Consider the Australian Skeptics Society, for example. It says on its website that it has over 4000 members from ‘all walks of life’. On its front page, it displays its ‘twitter stream’ prominently — ‘Homoeopathy is not medicine – Simon Singh’, declares one message; ‘Pizza looks like Jesus? Richard Saunders says its no miracle’, says another. In other words, the usual skeptic stuff.
Travel to its ‘position statement’ on climate change, however, and one sees this:

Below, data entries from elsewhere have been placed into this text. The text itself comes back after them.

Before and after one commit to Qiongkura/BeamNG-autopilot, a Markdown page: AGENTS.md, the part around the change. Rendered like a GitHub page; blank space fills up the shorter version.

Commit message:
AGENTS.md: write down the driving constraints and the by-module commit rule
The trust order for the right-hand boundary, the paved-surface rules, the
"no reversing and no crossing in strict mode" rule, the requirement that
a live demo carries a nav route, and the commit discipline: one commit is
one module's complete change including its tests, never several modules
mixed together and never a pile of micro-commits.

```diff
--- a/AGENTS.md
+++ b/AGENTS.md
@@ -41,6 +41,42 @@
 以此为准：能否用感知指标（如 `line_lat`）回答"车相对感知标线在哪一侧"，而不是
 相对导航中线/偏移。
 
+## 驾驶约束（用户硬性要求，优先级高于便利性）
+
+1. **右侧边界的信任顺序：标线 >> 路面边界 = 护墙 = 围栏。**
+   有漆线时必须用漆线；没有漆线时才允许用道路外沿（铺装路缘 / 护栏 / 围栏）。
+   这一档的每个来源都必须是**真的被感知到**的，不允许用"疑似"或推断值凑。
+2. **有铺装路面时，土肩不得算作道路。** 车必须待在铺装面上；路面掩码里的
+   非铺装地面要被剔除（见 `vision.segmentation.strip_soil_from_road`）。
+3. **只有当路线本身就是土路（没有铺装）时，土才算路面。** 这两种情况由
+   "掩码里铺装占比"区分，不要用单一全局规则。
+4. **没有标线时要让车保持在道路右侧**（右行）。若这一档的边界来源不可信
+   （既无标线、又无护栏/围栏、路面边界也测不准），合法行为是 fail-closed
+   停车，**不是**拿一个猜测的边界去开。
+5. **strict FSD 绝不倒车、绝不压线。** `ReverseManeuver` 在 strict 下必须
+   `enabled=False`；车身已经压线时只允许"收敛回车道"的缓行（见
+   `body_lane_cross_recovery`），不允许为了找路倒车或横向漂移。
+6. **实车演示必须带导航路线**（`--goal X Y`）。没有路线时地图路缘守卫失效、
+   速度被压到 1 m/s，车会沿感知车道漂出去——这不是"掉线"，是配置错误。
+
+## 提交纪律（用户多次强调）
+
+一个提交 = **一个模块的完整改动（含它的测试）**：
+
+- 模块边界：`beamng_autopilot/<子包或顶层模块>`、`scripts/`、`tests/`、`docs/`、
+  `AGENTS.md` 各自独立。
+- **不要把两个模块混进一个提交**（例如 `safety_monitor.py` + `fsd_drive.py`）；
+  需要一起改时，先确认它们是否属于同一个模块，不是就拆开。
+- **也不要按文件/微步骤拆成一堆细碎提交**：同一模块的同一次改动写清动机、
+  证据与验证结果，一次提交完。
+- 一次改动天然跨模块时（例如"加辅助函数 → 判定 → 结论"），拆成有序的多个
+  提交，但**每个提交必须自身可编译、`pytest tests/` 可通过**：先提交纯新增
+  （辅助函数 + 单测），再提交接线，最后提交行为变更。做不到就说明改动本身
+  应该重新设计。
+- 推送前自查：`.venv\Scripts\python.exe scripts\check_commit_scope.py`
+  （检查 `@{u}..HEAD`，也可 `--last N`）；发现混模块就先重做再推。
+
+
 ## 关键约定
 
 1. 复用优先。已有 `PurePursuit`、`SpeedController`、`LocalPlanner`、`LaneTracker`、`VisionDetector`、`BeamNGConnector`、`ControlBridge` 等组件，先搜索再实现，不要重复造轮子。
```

People who are not experts in fields related to climate science should seek the best available evidence, as judged by those who are experts in relevant fields. While everyone is entitled to their own opinion, not everyone is entitled to be taken seriously. On the very important and very complex questions of climate change and its causes, only the carefully formed opinions of relevantly qualified experts should be taken seriously.
So, if it were not strange enough that these groups prefer deferring to authority in certain matters, that this affirmation takes on a unpalatable form makes things stranger. One such afflicted circle, the British skeptics whom we alluded to before, has recently risen to public prominence by the sheer charisma of its stars. The good thing however is that some, in this group, are aware (or have been made aware) of the insularity and closed high-mindedness affecting their camp.
Speaking at one of their regular meetings, was Frank Swain – ‘science writer and speaker’, who addressed these very points. It is a talk worthy of a listen for several reasons: it gives opportunity to reflect on the affectation of ‘skepticism’ and how convincing others can fail if one is too busy convincing oneself.
It is perhaps good fortune that in the climate change debate, the garb of thick-headed arrogance, obnoxiousness and censorhip is resolutely cornered and taken over by those who wish to support the consensus. The talk, as it tackles the situation with the present strand of skepticism in the UK, highlights how things could just be the other way around as well.
Note: Video created from talk available here. A detailed text-version of the talk is available here. Though video states the talk to be given in August 2010, it was actually delivered in October the same year, at Winchester.